Core ACPI Driver


ACPI embedded controller driver. The controller driver works with the battery driver to regulate the recharging of the battery.


Battery Class driver. The class driver for batteries.


ACPI Control Method battery driver. This is the minidriver for most batteries.


SmartBattery driver. The minidriver for a specific type of battery called a SmartBattery. Duracell mainly manufactures Smartbatteries.


Power Control Panel


Manages policies in the Registry. This file loads twice. Once before the login with default settings and a second time after login with policy settings.


Systray Battery Meter


  1. Discover if the BIOS supports ACPI or APM.
  2. Disable any programs running in the background.
  3. Disable power management in the system’s BIOS.
  4. Force APM 1.0 mode in device manager.
  5. Disable power status polling in device manager.
  6. Check the [BadACPIBios] list in %windir%\inf\machine.inf. If the customer has the same in the listing, check the vendor for an update.

Points to Remember

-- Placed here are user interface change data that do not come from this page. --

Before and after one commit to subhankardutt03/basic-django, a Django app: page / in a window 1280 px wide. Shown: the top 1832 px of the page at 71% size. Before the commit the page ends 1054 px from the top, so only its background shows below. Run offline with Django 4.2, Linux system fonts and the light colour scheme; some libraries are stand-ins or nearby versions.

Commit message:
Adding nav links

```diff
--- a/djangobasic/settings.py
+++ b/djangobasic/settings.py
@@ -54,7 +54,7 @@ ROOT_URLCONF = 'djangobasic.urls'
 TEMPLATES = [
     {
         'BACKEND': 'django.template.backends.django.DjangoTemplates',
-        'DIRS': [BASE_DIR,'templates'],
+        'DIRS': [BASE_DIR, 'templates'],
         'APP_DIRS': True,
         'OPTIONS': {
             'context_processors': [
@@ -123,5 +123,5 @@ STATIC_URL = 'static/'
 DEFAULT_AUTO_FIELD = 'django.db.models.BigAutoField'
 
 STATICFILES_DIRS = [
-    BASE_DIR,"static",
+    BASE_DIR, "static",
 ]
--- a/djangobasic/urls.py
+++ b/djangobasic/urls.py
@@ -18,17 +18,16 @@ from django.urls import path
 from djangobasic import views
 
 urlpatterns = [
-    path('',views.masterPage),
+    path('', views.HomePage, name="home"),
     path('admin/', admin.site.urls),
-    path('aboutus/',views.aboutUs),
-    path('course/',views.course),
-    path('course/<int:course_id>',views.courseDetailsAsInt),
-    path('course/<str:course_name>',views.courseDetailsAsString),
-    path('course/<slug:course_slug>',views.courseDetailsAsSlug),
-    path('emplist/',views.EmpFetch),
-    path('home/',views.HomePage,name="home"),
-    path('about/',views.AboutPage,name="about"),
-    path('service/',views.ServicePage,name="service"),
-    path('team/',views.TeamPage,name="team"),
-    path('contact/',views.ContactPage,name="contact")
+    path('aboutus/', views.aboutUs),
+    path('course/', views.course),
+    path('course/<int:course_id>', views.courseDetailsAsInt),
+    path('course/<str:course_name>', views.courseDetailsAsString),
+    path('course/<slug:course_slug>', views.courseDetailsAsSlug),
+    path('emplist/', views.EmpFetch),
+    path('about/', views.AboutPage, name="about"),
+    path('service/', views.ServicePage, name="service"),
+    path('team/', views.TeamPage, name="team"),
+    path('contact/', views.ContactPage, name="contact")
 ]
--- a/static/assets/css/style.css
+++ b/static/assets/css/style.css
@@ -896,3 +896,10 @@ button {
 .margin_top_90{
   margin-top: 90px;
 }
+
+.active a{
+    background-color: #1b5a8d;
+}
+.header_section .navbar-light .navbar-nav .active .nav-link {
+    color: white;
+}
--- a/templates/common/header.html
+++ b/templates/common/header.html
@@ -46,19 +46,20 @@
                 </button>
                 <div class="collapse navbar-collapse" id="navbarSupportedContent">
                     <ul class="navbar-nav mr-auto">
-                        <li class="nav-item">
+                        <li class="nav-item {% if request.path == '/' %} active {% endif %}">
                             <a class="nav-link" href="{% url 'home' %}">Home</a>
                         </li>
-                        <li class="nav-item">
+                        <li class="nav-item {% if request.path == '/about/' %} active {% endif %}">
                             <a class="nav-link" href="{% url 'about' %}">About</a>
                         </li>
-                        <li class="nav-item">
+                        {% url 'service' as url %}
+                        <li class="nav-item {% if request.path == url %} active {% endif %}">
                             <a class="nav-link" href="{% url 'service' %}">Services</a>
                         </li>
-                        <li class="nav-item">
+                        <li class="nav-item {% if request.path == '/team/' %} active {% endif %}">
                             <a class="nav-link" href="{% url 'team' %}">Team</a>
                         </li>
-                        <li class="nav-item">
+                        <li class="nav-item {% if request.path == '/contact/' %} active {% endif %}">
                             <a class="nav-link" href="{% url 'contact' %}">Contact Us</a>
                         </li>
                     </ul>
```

  • On-Now is an overall power management plan that includes hardware, operating system and application support. However, you must have an ACPI compliant BIOS to make use of this power management.
  • ACPI is a new BIOS specification using the Windows Driver Model that gives power management responsibility to the operation system.
  • ACPI has four power management states and are related to each other in terms of power used versus context retained. The states range from D0 Fully-On assuming the highest level of power consumption to D3 Off: which means power has been fully removed from the device. Power management settings are made in Control Panel - Power Management.
  • In troubleshooting On-Now and ACPI, first thing to ask the customer is "Does the machine support the ACPI specification?" ACPI requires changes in both the BIOS and the chipset on the motherboard for full implementation.